=== Problem requirements ===
Count how many lines of the material contain the string "palette", then give that number and nothing more.

=== Working data ===
━━━━━━━━━━━━━━━━

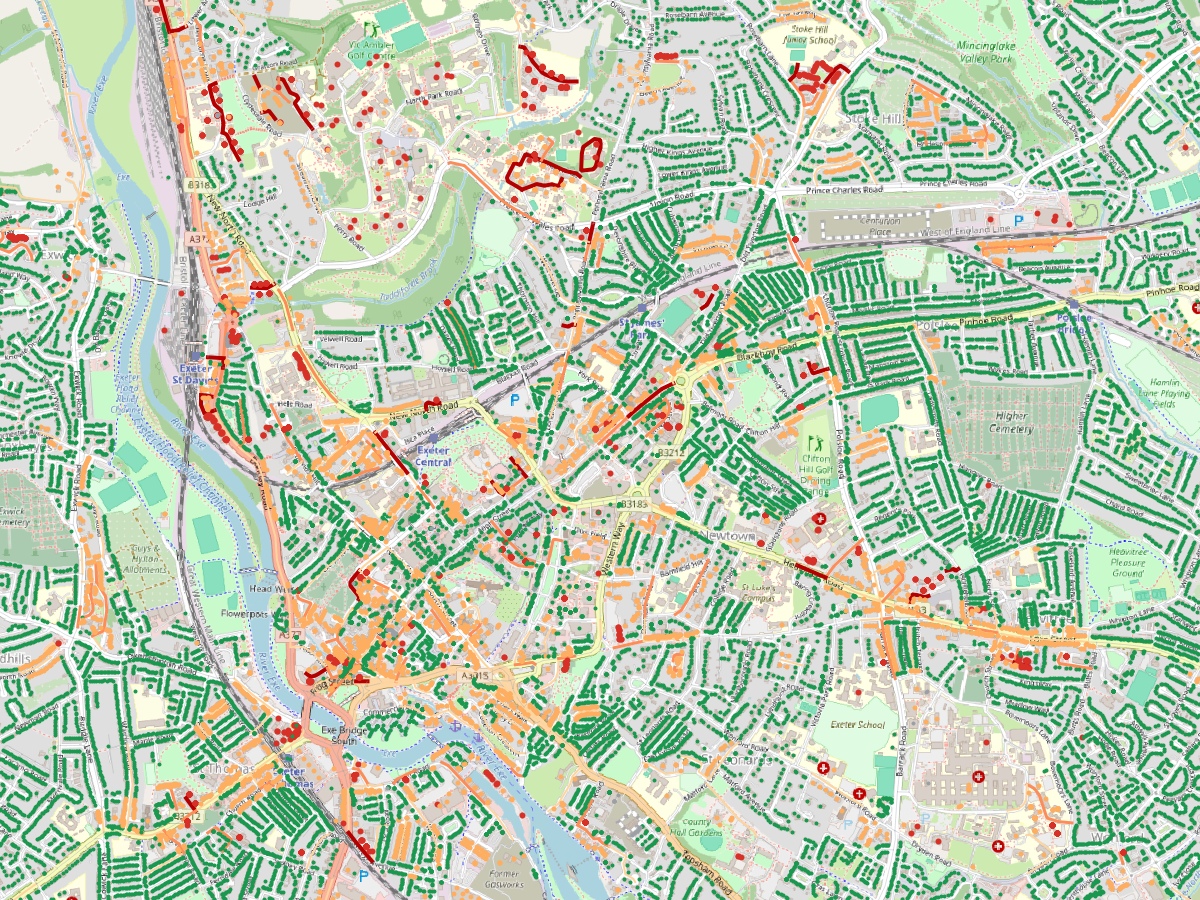
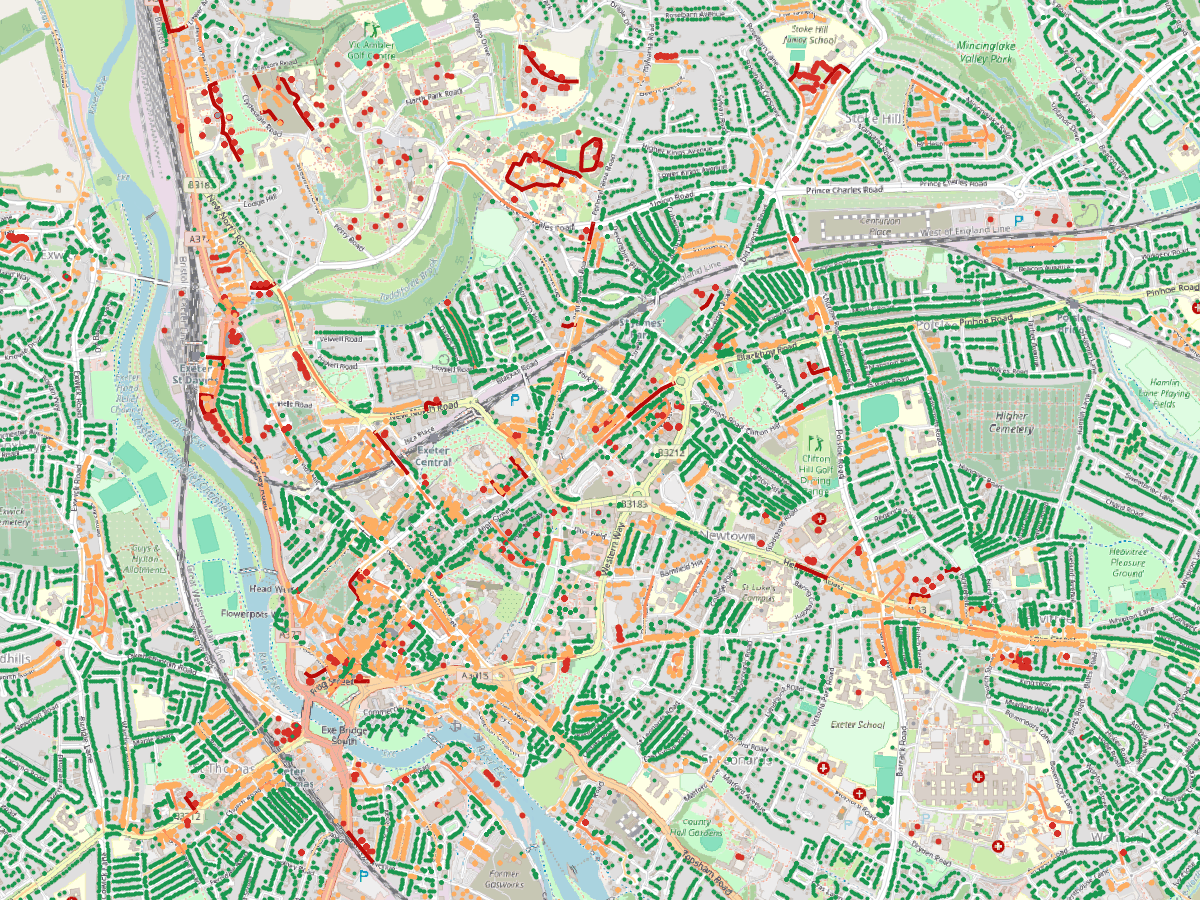
Keep README images under 1 MB: 256-colour PNGs
The pre-commit large-file check flagged both QGIS previews (2.1 MB and
1.7 MB), and phase 6 went in despite it. render_preview.py now saves a
median-cut 256-colour palette with Pillow (bundled with QGIS): about three
times smaller with no visible change.

diff --git a/qgis_project/render_preview.py b/qgis_project/render_preview.py
@@ -7,6 +7,7 @@ import sys
 from pathlib import Path
 
 from qgis.core import QgsApplication, QgsMapRendererParallelJob, QgsMapSettings, QgsProject, QgsRectangle
+from PIL import Image
 from qgis.PyQt.QtCore import QSize
 from qgis.PyQt.QtGui import QColor
 
@@ -41,6 +42,13 @@ def render(project: QgsProject, extent: QgsRectangle, hidden: set[str], out: Pat
     job.start()
     job.waitForFinished()
     ok = job.renderedImage().save(str(out), "png")
+    if ok:
+        # 256-colour median-cut palette (Pillow ships with QGIS): about 3x smaller with no
+        # visible change, which keeps README images under the 1 MB pre-commit limit
+        palette = (
+            Image.open(out).convert("RGB").quantize(256, Image.Quantize.MEDIANCUT, dither=Image.Dither.NONE)
+        )
+        palette.save(out, optimize=True)
     print(f"{'Rendered' if ok else 'FAILED'} {len(layers)} layers -> {out}")
     return ok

━━━━━━━━━━━━━━━━

=== Answer section ===
4